An October 2000 report by Forrester suggested that context servers will provide a new strategy for "customer conversations that includes proactive communications to anticipate wants and needs, informed applications to tailor interactions on the fly, and continuous dialogues to sustain context across time and touch points."
Because of marketing's dynamic, interactive nature, companies will have to adopt new customer relationship strategies to maintain their existing customer base. The old way of developing hard-coded business rules in such a dynamic world is not scalable as newer and more channels come to the fore. Customer understanding will become even more important to a company's core business strategy. Providing a centralized, predictive customer intelligence function within an organization allows for consistent personalization. This customer understanding will span multiple business functions as well as multiple communication channels.
An August 2000 report by Gareth Herschel of The Gartner Group, Stamford, CT, supports the model of tightly integrated marketing and service functions to ensure they both follow synchronized and coherent marketing strategies for offering customers what they want and when and how they want it.
To create this meaningful dialogue, companies need a platform for serving context-sensitive analytical content that drives personalization. The context server will aggregate personal data (contact information, preferences), along with historical data (service level, transactions and RFM of past purchases) and with predictive information (potential value and cross-sell/upsell affinities).
The context server combines a customer's real-time context - e.g., segment and current interest - with specific analytical content - e.g., service level that should be offered or recommended content to be shown on the Web site - that will drive current dialogue with that customer. While existing technology lacks the flexibility, access and aggregation of historic and predictive behavior for real-time decision-making and cross-channel view required to execute consistent personalization strategies, the context server will alleviate these burdens. Few companies will offer a total CRM package that includes analytical and operational applications, including the context server piece.
Most likely, we will see strategic partnering in this area and bundling of solutions so customers are afforded best-of-breed technologies for the various applications of their CRM strategies. By creating a business model that promotes ease of doing business, this offers value for the customer and company. The more robust the dialogue, the more loyal the customer.
The context server may be the software that will allow companies to achieve that holy grail of one-to-one relationship optimization through centralized customer knowledge bases, affording not only a touch-point-neutral application but also the ability to execute real-time communications.
The context server will provide the speed organizations need to become sophisticated in anticipating customer needs and wants. It also will allow organizations to alter their marketing efforts to optimize expected revenue metrics per customer. The speed, integration, flexibility and cross-channel nature of this software will enable companies to deliver consistent personalization and branding, and build competitive advantage. n

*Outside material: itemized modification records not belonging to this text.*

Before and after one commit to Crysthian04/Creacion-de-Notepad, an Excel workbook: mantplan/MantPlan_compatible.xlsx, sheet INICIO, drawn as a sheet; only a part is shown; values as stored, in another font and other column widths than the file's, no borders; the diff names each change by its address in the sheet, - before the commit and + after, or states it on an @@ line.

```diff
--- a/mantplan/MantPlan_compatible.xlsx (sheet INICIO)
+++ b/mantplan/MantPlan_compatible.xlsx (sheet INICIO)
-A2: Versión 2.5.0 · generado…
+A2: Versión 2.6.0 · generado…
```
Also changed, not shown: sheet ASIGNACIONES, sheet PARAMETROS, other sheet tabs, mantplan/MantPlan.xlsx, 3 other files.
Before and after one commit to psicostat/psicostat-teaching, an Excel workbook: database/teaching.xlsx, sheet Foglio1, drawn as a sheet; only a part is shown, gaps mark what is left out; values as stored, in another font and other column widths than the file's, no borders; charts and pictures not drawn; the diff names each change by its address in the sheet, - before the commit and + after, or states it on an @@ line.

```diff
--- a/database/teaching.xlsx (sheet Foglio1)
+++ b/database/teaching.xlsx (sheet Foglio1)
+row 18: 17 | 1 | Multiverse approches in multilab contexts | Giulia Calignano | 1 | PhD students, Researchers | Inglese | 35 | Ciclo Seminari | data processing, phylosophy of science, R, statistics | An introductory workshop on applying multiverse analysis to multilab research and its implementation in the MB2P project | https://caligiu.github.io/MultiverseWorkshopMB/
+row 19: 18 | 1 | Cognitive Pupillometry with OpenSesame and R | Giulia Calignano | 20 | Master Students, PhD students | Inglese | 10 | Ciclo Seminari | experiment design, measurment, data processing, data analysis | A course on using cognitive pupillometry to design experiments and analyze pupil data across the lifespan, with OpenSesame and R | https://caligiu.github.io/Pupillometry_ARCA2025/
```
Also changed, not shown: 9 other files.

• Jennifer L. Sullivan is manager of database marketing at Unica Corp., Lincoln, MA. Her e-mail address is email@example.com.